2019 Reid Oration

What ever happened to political reform?

Member Events - 27 Aug 2019

Resources

Oration Overview

Since the great rebellion of the 1960s there’s been significant changes to the rules, institutions and policies that govern our economy. We’ve witnessed the destruction of the Australian Settlement that came with the Constitution.

However, the 1980s attempt to incorporate rights into the Constitution failed, as did the 1999 referendum on an Australian Republic and the COAG Reform Agenda of the 2000s. Indigenous recognition is on the table for consideration but not yet for decision. Add to all of that continuing resistance to the establishment of a National Corruption Commission and growing power to the executive arm of government more generally.

Is all of this resistance a reflection of the “state of the nation” from which there is no escape? Does it mean that the radical aspirations of the 1960s are all but dead and confined to our universities?

MC

Prof. Shamit Saggar CBE FAcSS
Director
UWA Public Policy Institute

 

 

 

Keynote Speaker

The Hon. Geoff Gallop AC FIPAA
Emeritus Professor
University of Sydney

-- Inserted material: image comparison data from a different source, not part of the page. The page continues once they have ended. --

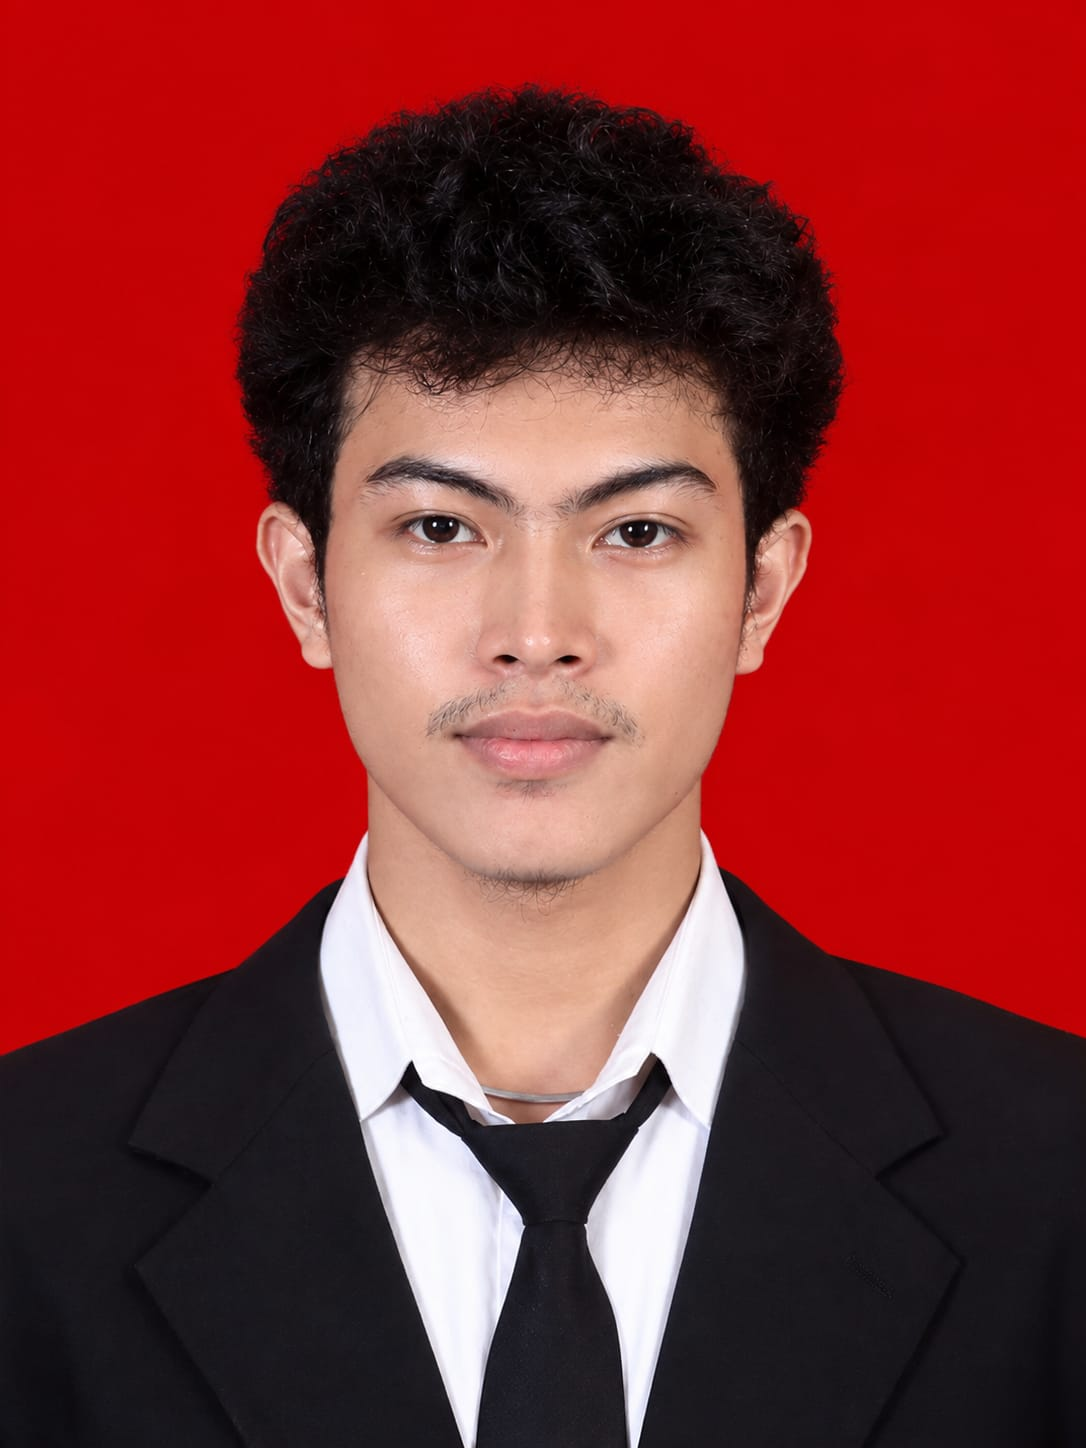
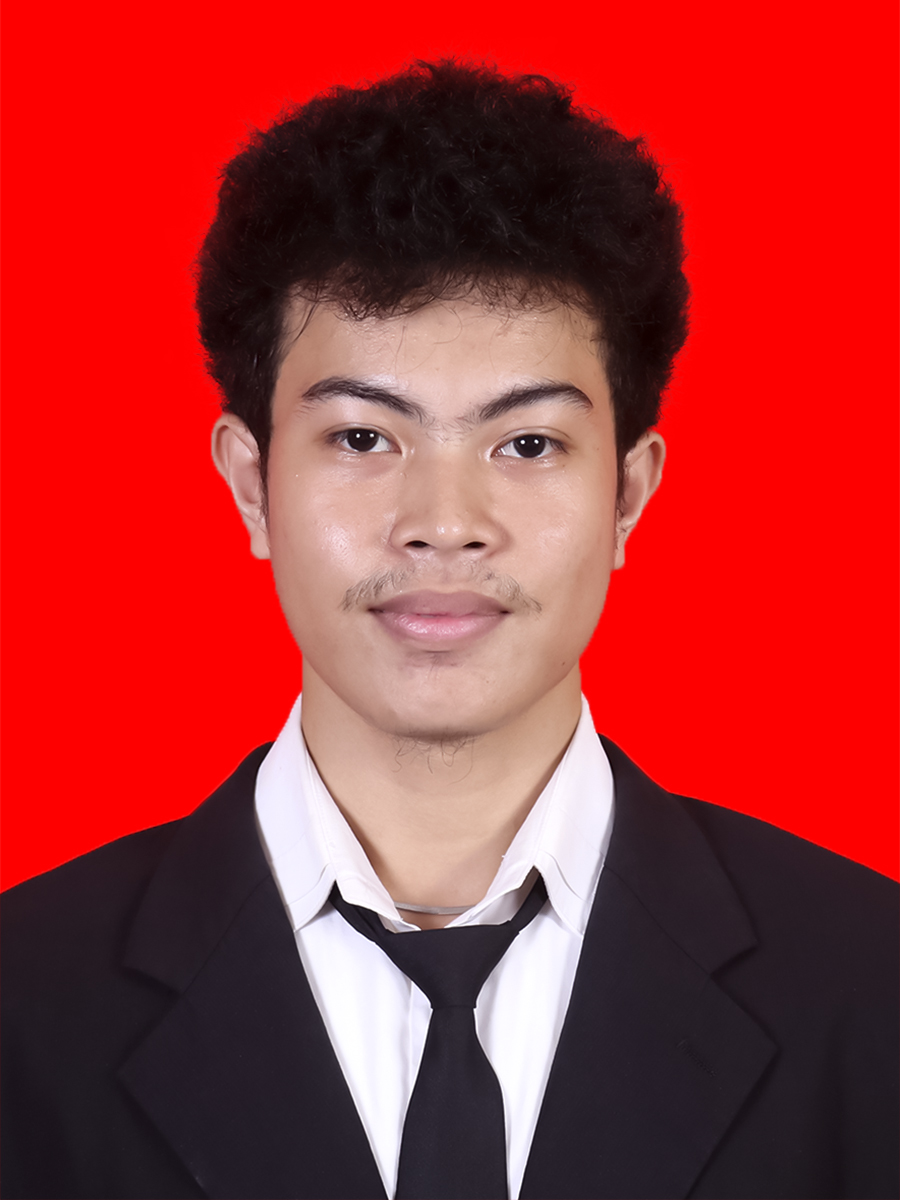
Memperbarui seluruh konten portofolio

diff --git a/src/index.css b/src/index.css
@@ -26,4 +26,43 @@
   .via-primary {
     --tw-gradient-via: var(--primary);
   }
+
+  .hero-content-enter {
+    animation: hero-content-enter 700ms ease-out both;
+  }
+
+  .hero-image-enter {
+    animation: hero-image-enter 850ms 150ms ease-out both;
+  }
+}
+
+@keyframes hero-content-enter {
+  from {
+    opacity: 0;
+    transform: translateY(24px);
+  }
+
+  to {
+    opacity: 1;
+    transform: translateY(0);
+  }
+}
+
+@keyframes hero-image-enter {
+  from {
+    opacity: 0;
+    transform: translateX(32px) scale(0.96);
+  }
+
+  to {
+    opacity: 1;
+    transform: translateX(0) scale(1);
+  }
+}
+
+@media (prefers-reduced-motion: reduce) {
+  .hero-content-enter,
+  .hero-image-enter {
+    animation: none;
+  }
 }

Professor Geoff Gallop was a member of the Western Australian Legislative Assembly from 1986 to 2006 and the Premier of Western Australia from 2001 to 2006.

He was a Minister in the Lawrence Labor Government from 1990 to 1993 (holding a range of portfolios most notably Education, Fuel and Energy and Minister Assisting the Treasurer) and when that Government was defeated in 1993 he took up a range of Shadow Ministerial appointments. In 1994 he was elected Deputy Leader of the State Parliamentary Labor Party and in 1996 he was elected Leader.

As Premier, he oversaw a range of political and social reforms (electoral reform, gay and lesbian equality and a State Administrative Tribunal), upgraded the State's industrial and labour laws, brought a spirit of reconciliation to the resolution of Native Title and developed partnership models for the State's indigenous communities, changed the law to require all 16 and 17 year olds to be in education or training, was the first Premier to commit his government to a major desalination plant, stopped the logging of all of the State's Old Growth Forests creating record numbers of new national parks, restructured the State's electricity and racing industries, and started construction of the Perth to Mandurah Railway and City Tunnel.

As Minister for Science he established the Science Council, committed significant funding to Research and Development in the State, and established the Premier's Research Fellowship Program to attract leading researchers from overseas and interstate.

Geoff has been involved in a range of educational, community and sporting associations over many years and from 1983 to 1986 he was a Councillor at the City of Fremantle.

In 2001 he was awarded a Commonwealth of Australia Centenary Medal and was honoured with Life Membership of the Association for the Blind (Western Australia).

In 2003 he was elected a Fellow of the Institute of Public Administration Australia. In April 2006 he was admitted to the honorary degree of Doctor of Letters by Murdoch University and in March 2012 he was awarded the honorary degree of Doctor of Letters by the University of Western Australia.

In 2008 he was made a Companion of the Order of Australia.